"a few years ago," I was looking into enlisting in the Navy. My goal was to serve on a battleship, as those vessels were back in service at that time.
However, when the recruiter saw the part of my medical history that detailed that I was born with a hole in my heart (which healed itself within about two weeks), he decided I would not make it through basic training. Never mind the fact I was a four-year football player and dabbled in basketball and track, and walked to and from school daily.
Ten years later when trying to find better employment, I tried to enlist again. The recruiter than said because of my age - the ripe old age of 28 - he doubted I would be willing to start as a seaman recruit and work my way up the ranks. I challenged him, "Give me a shot." I never got a return call.
But with my chances to serve pretty much gone, I remained grateful to those who did, and continue to do so. My respect for the military veterans is deeply rooted in family. I had three great uncles who went ashore at Normandy, my father was in the Navy, my brother, Steve, served in the Army and my nephew, Jason, was in the Army and saw combat in Operation Desert Storm. However, it goes deeper than that.
I believe strongly in the phrase, in its various forms, that it is the military veterans who pay the price for the freedom we all enjoy. So whenever I recognize someone as a veteran, whether it be because they are in uniform or they mention their service, I try to do what that woman at the SCHOA meeting did to me - thank them for their service and shake their hand.
As we celebrate our country's anniversary, please join me in shaking the hands and thanking all the veterans you can.
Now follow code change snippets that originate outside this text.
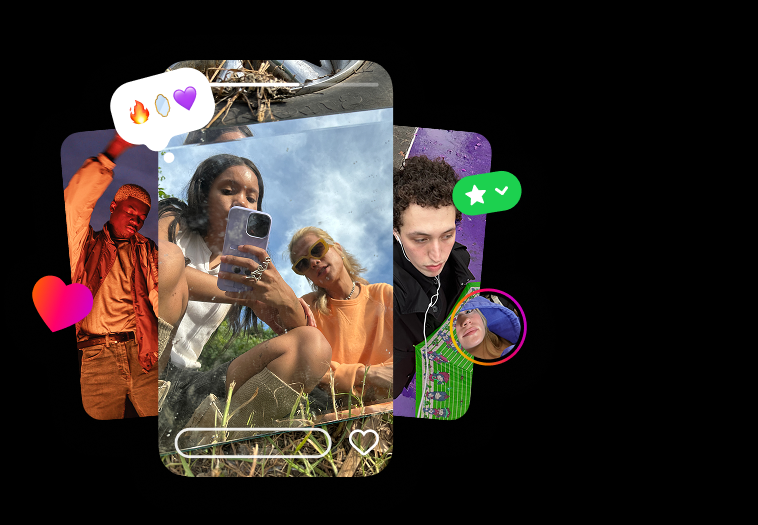
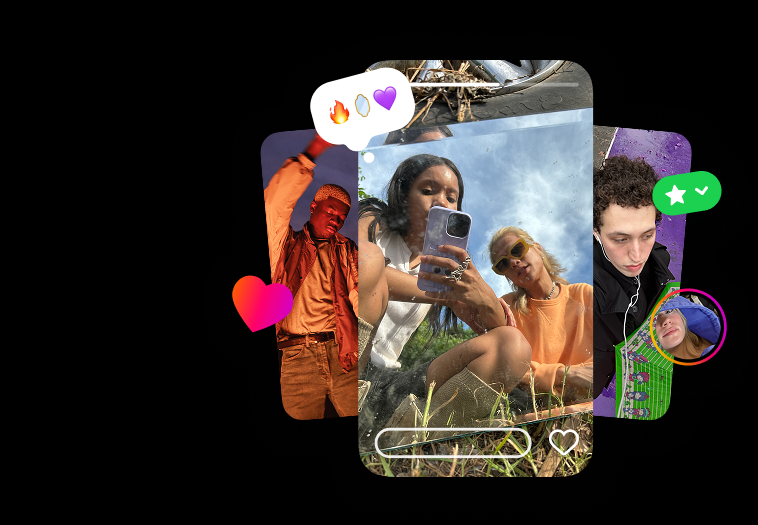
Before and after one commit to NeftaMERN/Instagram-clone, a website: page login.html in a window 1280 px wide. Shown: the part 124-649 px from the top of the page, without its empty margins (6-764 px from the left). Drawn offline with nearby package versions, Linux system fonts and the light colour scheme.

Commit message:
style the img place

```diff
--- a/login.html
+++ b/login.html
@@ -15,11 +15,11 @@
 </head>
 <body>
 
-    <div class="All_container">
+    <div class="All_container bg-black">
 
         <div class="d-flex align-items-center" style="height: 100vh;">
 
-            <div>
+            <div class="img_container">
 
                 <img src="image/login.imge/landing-2x.png" alt="">
 
--- a/style.css
+++ b/style.css
@@ -1,7 +1,12 @@
 
-.All_container {
+html {
 
     background: black;
-    font-family: sans-serif;
 
 }
+
+.img_container img {
+
+    margin-left: 200px;
+
+}
```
Remember, too, that gratitude for those who served or are serving does not have to be, nor shouldn't be, reserved for only select days of the year. They deserve our thanks every single day.
Rusty Bradshaw can be reached at 623-445-2725 or email@example.com.